What is expected => Every line containing "text" should be copied out. Go through the entries and find them.

* * * * *

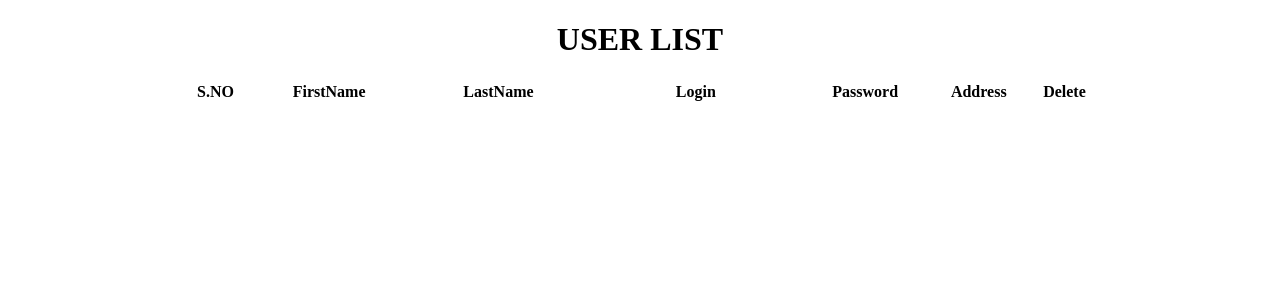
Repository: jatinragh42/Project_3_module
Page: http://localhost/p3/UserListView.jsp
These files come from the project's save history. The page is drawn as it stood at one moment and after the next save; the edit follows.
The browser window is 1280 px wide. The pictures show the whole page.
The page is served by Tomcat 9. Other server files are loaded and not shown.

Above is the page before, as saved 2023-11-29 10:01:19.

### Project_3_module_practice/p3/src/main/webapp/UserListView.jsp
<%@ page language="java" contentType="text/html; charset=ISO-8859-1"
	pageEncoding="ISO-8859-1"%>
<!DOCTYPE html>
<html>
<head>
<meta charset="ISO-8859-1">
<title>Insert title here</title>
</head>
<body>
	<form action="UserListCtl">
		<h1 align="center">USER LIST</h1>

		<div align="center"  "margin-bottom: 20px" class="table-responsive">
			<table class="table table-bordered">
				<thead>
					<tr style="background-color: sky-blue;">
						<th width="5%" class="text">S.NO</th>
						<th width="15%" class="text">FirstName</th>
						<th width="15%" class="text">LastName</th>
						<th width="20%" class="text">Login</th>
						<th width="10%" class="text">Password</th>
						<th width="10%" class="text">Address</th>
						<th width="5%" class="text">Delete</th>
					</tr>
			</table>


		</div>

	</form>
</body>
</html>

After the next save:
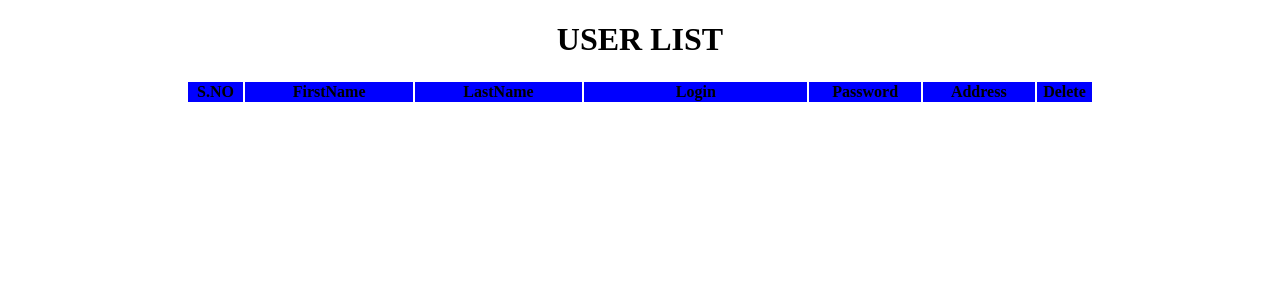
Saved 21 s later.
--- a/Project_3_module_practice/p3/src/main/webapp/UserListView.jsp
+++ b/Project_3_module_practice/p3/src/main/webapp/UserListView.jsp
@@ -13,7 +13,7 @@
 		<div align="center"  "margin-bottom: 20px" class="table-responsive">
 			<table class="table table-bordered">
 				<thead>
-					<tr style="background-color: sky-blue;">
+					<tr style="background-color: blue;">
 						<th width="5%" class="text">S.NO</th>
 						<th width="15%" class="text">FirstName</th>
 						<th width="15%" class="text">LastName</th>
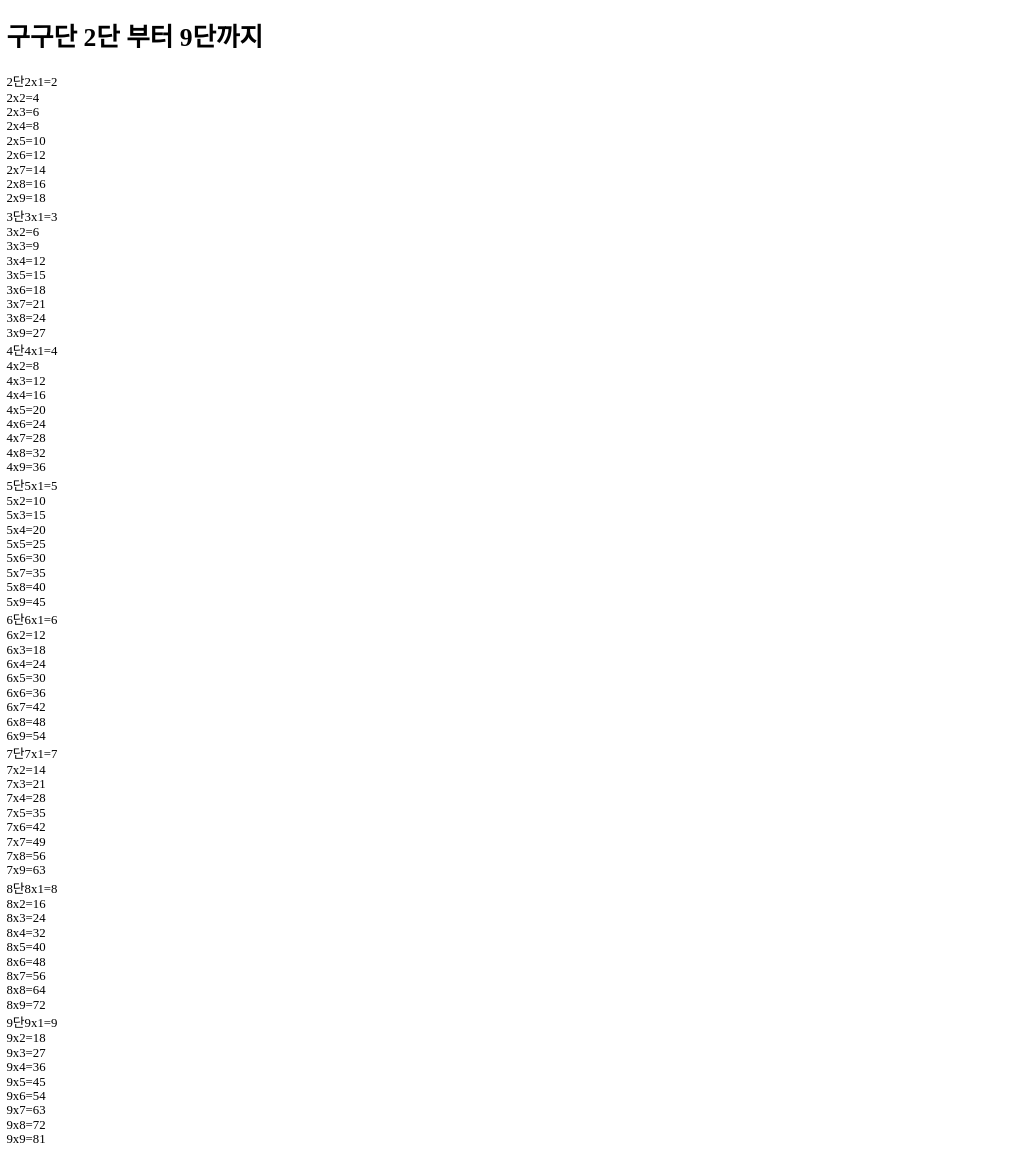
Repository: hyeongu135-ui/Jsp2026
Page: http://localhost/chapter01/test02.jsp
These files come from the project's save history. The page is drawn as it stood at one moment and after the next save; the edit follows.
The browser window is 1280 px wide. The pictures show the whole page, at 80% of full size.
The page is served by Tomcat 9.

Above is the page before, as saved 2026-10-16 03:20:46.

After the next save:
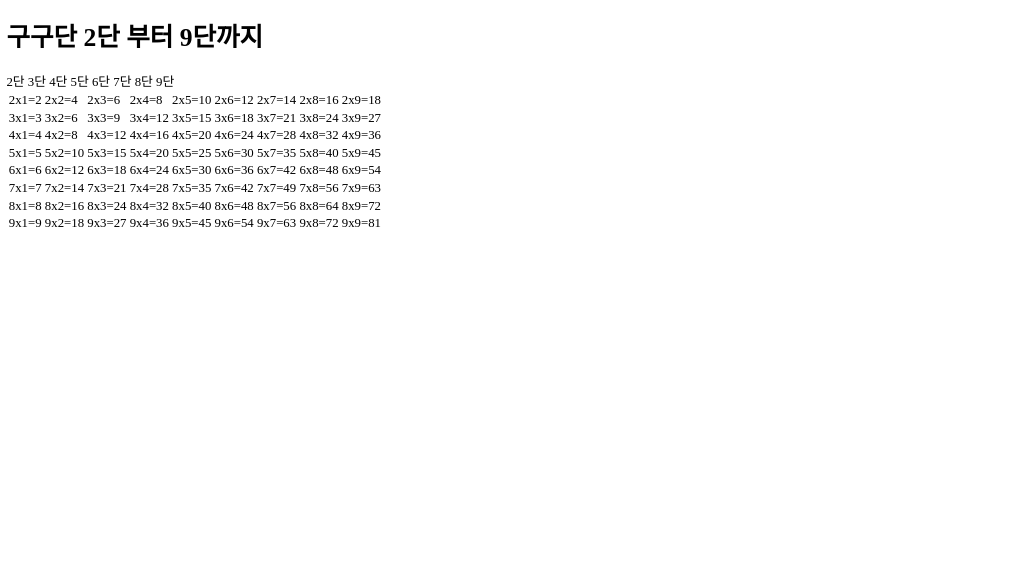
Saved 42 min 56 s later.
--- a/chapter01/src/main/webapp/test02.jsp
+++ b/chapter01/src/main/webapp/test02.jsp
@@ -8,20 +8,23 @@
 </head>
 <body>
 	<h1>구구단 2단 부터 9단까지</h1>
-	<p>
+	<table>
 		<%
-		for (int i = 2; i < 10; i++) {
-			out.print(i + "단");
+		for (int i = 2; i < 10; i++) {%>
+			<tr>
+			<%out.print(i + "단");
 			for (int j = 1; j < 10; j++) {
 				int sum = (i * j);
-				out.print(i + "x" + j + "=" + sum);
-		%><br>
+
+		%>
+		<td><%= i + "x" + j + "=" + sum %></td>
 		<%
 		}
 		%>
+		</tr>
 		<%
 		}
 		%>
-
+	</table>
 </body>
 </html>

* * * * *

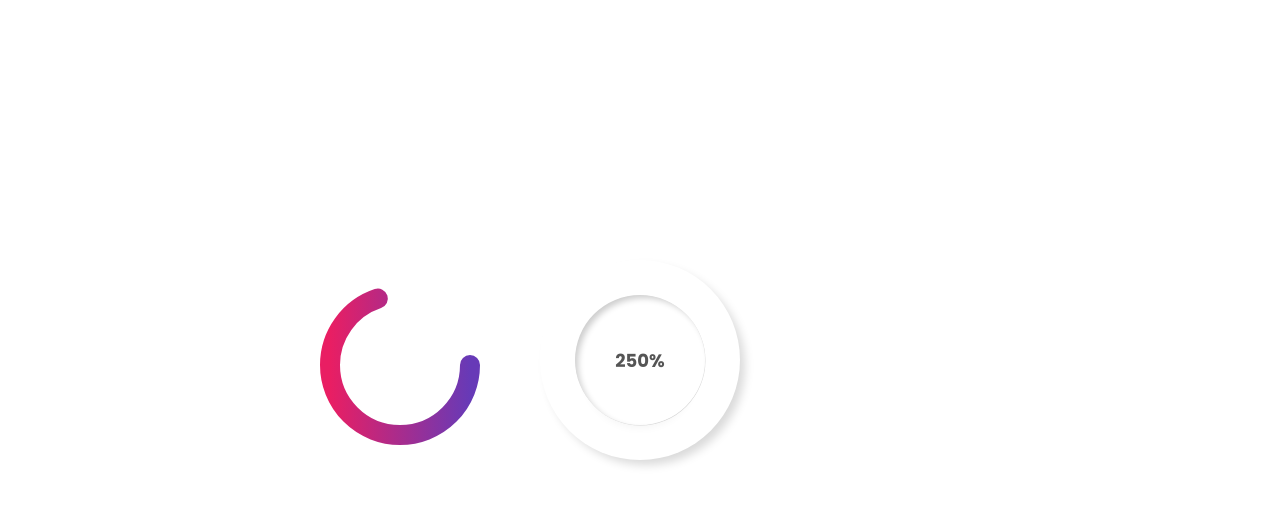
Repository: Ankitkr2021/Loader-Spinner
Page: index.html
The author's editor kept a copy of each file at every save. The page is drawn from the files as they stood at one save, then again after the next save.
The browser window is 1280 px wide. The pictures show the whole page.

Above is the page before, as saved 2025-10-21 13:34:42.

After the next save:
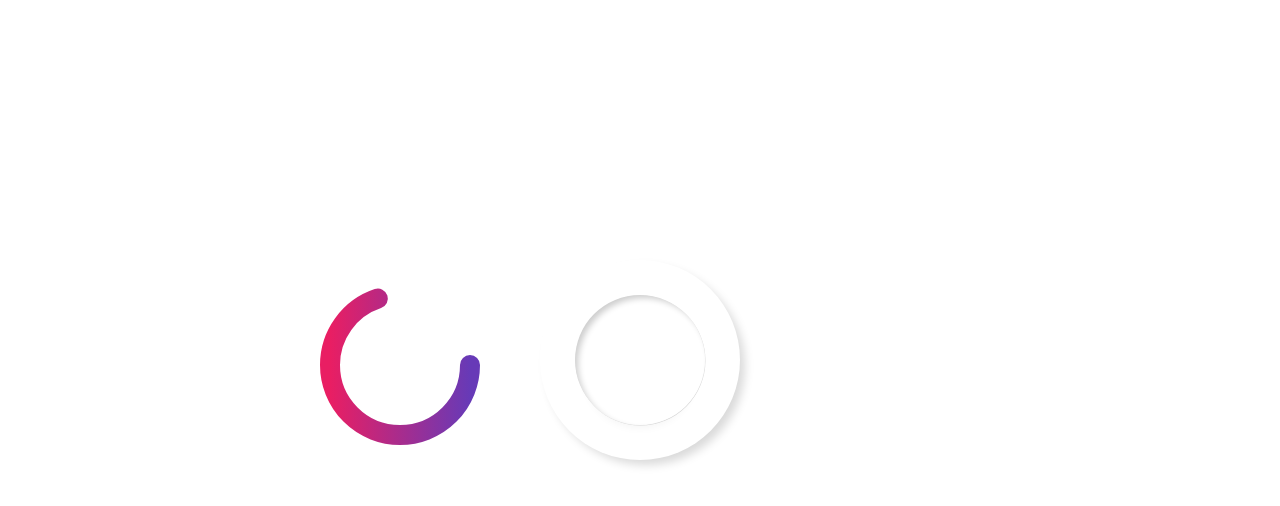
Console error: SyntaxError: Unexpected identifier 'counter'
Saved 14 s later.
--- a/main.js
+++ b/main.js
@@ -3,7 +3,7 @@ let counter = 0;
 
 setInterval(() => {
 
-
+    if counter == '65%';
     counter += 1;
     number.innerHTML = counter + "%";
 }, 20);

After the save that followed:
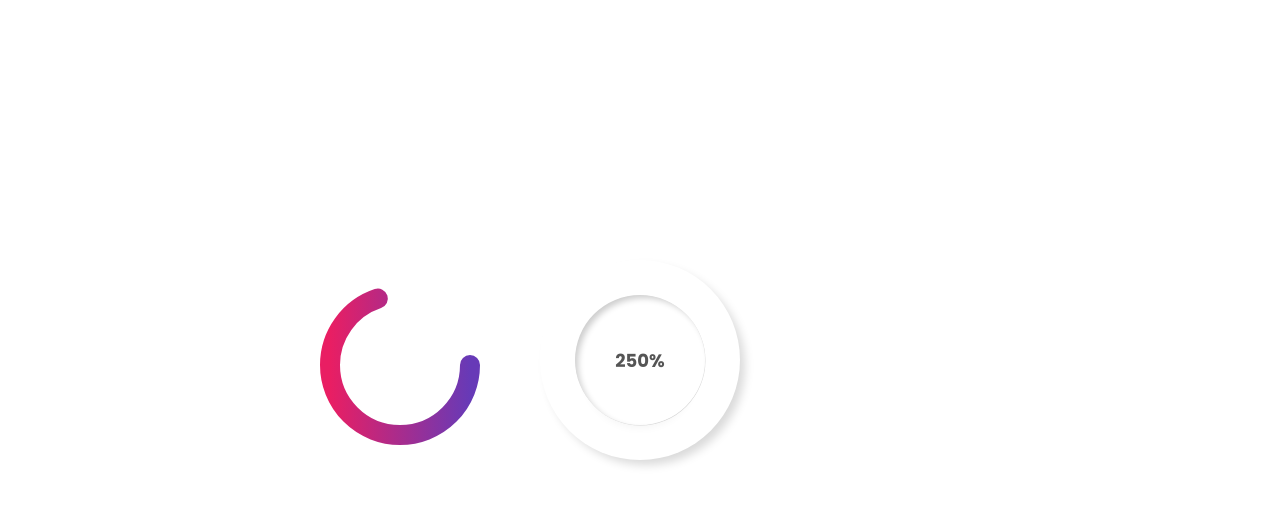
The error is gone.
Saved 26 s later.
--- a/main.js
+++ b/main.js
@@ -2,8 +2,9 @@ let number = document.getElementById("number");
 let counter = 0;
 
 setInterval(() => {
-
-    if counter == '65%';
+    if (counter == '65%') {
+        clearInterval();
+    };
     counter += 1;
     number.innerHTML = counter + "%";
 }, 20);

* * * * *

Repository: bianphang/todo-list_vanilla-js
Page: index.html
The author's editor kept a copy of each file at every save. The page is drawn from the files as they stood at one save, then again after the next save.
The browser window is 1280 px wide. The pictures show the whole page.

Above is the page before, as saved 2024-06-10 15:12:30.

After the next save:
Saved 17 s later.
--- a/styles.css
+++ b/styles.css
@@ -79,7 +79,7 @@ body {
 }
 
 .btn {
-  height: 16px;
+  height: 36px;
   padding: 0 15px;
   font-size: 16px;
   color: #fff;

* * * * *

Output of the exercise =>
<%@ page language="java" contentType="text/html; charset=ISO-8859-1"
						<th width="5%" class="text">S.NO</th>
						<th width="15%" class="text">FirstName</th>
						<th width="15%" class="text">LastName</th>
						<th width="20%" class="text">Login</th>
						<th width="10%" class="text">Password</th>
						<th width="10%" class="text">Address</th>
						<th width="5%" class="text">Delete</th>
 						<th width="5%" class="text">S.NO</th>
 						<th width="15%" class="text">FirstName</th>
 						<th width="15%" class="text">LastName</th>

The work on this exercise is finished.